§ **GOAL OF THE EXERCISE**
Review the listing and copy each line that holds the word "Water".

§ **EXERCISE MATERIAL**
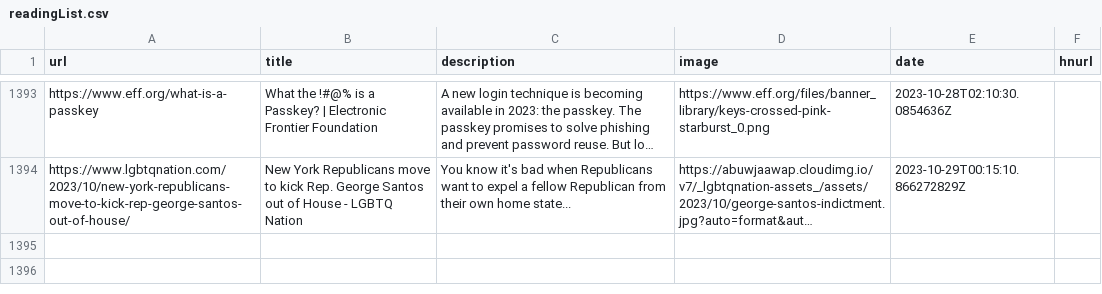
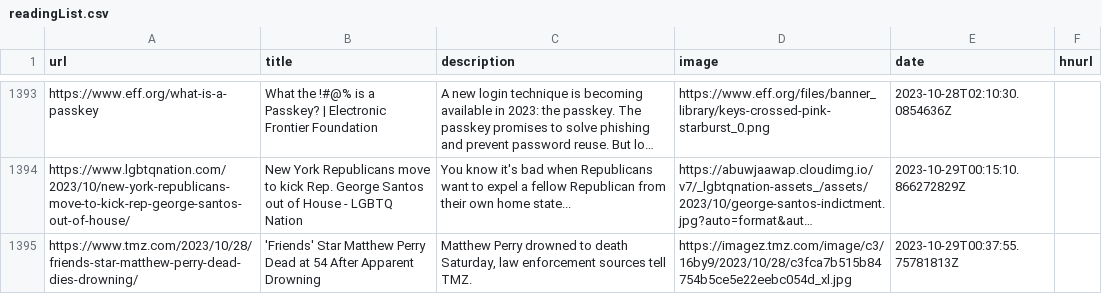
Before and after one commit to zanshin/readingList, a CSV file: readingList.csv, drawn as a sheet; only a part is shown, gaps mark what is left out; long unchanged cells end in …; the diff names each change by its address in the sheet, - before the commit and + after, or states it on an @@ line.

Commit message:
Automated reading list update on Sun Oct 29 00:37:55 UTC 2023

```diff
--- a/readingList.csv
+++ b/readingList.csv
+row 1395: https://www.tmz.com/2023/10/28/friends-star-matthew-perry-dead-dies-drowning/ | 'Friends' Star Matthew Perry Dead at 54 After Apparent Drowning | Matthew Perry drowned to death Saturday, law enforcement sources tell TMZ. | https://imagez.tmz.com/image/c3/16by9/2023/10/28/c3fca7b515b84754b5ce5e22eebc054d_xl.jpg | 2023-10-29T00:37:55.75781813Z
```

--

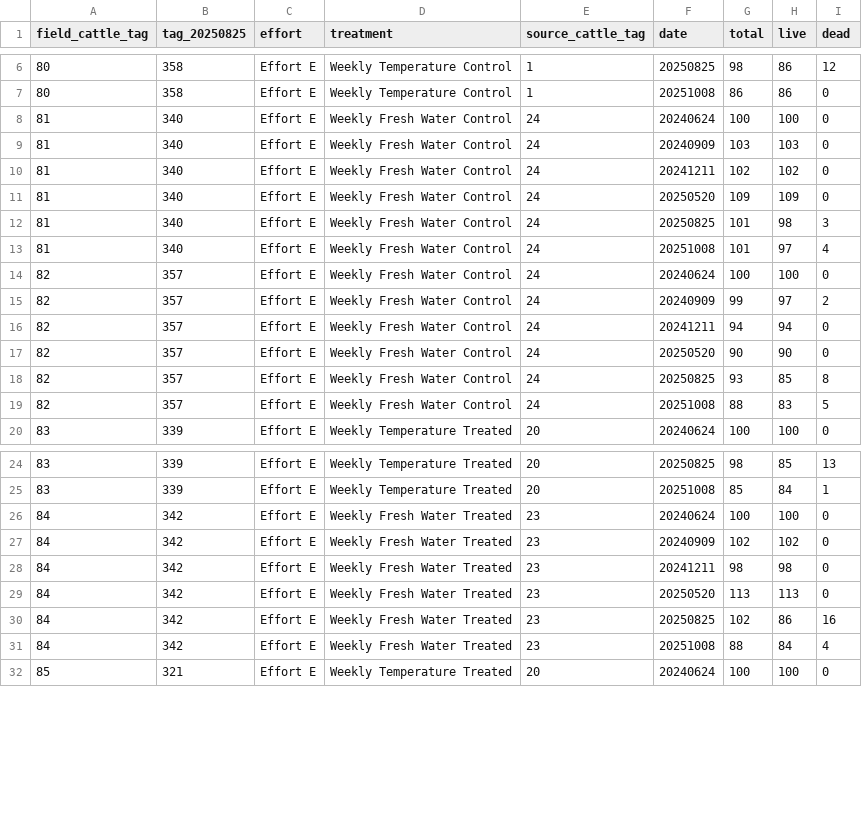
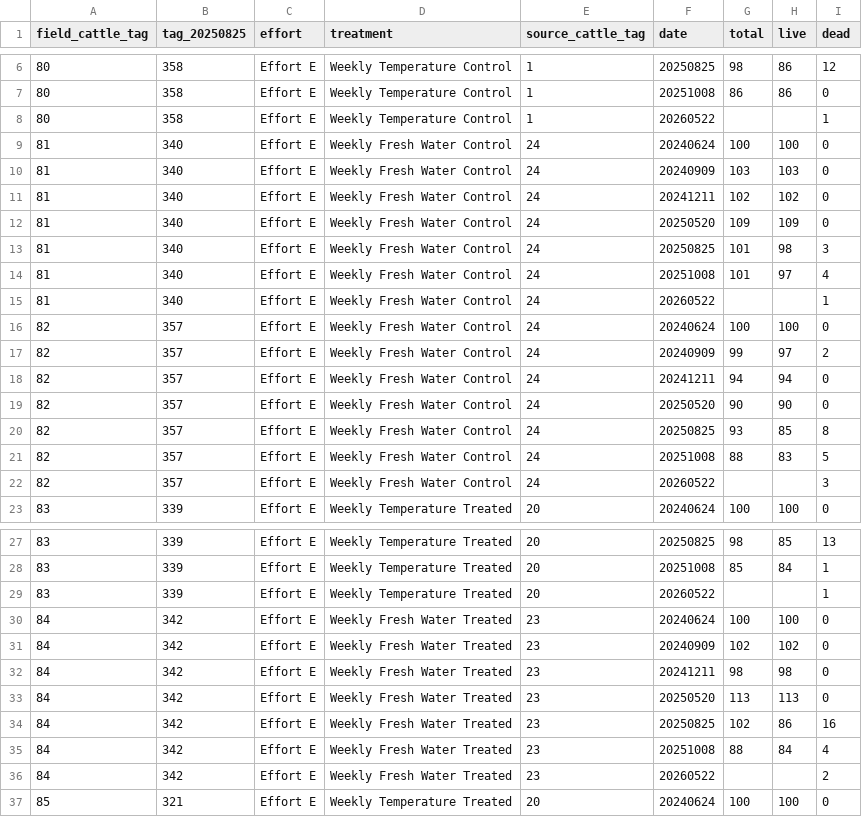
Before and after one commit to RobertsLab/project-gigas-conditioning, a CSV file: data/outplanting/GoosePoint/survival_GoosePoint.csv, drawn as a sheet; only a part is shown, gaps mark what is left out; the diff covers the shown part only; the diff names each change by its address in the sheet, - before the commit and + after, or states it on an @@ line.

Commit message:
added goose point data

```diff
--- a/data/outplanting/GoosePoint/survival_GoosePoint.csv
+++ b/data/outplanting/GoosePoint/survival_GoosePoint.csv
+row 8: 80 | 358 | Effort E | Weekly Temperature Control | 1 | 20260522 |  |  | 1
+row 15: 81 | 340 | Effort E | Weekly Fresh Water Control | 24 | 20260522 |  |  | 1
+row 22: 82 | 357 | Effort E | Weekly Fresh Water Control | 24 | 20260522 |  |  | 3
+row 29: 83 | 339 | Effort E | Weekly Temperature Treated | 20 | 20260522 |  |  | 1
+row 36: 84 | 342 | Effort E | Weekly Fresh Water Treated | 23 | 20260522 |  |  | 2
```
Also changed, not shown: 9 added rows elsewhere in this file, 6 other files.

§ **WRITTEN SOLUTION**
+row 15: 81 | 340 | Effort E | Weekly Fresh Water Control | 24 | 20260522 |  |  | 1
+row 22: 82 | 357 | Effort E | Weekly Fresh Water Control | 24 | 20260522 |  |  | 3
+row 36: 84 | 342 | Effort E | Weekly Fresh Water Treated | 23 | 20260522 |  |  | 2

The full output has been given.